The New Fantasmagoriana II edited by Keith Cadieux: Stories by Adam Petrash, Jess Landry, J.H. Moncrieff, David Demchuk. All four writers stayed in Winnipeg’s supposedly haunted Dalnavert Museum and wrote the first drafts of their stories overnight. I really enjoyed each story, and I think Demchuk’s was the stand out for me. Cadieux says in the foreword that the writers had the same experience, and leads me to believe the only downside to reading all of the stories in a row is some of that sameness came into the book. There are Victorian mansions in each, and children play a role in each story. Definitely not a deal breaker though. And it’s my own fault really, all in a row is not how I typically read short story collections.

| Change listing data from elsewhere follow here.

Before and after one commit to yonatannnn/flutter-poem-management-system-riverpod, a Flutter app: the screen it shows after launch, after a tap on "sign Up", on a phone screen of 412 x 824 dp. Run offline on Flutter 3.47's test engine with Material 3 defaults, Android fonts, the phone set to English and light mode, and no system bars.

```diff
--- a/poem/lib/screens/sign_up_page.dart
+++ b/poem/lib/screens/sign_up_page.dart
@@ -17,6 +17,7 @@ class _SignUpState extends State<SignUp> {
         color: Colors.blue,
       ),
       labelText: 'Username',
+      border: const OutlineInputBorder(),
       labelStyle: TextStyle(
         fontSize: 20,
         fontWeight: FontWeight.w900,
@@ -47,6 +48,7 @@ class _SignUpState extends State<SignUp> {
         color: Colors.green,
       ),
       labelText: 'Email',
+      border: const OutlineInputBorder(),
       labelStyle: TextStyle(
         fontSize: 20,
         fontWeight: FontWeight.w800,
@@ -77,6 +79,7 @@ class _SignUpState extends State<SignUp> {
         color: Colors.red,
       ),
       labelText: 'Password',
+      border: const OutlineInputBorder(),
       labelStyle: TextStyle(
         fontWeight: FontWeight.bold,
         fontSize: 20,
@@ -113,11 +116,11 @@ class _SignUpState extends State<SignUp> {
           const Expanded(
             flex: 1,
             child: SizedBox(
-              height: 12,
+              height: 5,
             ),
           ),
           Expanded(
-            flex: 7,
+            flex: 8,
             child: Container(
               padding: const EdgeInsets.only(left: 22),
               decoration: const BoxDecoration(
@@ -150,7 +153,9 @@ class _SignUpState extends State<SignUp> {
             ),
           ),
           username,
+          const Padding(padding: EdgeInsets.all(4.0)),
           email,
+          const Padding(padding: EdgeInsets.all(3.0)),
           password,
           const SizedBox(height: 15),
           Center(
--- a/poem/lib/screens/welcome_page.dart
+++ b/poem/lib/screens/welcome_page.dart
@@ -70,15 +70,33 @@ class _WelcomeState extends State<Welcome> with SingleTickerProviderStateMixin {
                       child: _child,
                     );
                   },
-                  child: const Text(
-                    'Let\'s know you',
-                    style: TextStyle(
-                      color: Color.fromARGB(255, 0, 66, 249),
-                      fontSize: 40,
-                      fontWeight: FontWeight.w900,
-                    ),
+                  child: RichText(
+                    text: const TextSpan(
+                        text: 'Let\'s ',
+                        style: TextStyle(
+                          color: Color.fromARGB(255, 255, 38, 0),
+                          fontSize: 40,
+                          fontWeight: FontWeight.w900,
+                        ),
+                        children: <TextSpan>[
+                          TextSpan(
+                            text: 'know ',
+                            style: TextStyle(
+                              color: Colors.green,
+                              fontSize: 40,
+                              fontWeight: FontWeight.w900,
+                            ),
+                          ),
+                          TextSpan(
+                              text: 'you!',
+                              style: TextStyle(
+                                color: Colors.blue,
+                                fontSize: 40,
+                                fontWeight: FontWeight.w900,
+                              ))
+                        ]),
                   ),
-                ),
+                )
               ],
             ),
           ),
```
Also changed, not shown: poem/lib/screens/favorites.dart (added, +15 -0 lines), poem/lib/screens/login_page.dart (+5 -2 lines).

Spectaculars by Scratchpad Publishing: I backed this roleplaying game on Kickstarter and it arrived recently. It is awesome. I have a soft spot for superhero RPGs, and I cannot wait to get this to the table, although I’m not sure if I want to play it or run it more. The box set is huge, and full of game trays, tokens, and power cards in addition to the rule book and setting book. I haven’t seen a game that emulates comic books as well as this one does, I hope the first read impression holds when I actually start playing it.

Night’s Dominion Volume 3 by Ted Naifeh: The concluding volume of a high fantasy graphic novel series that I’m definitely sad to see go, but what a great ending. Now that the series is done I’m looking forward to reading it in its entirety in a short span and seeing how that changes things.

Here’s what I read in January.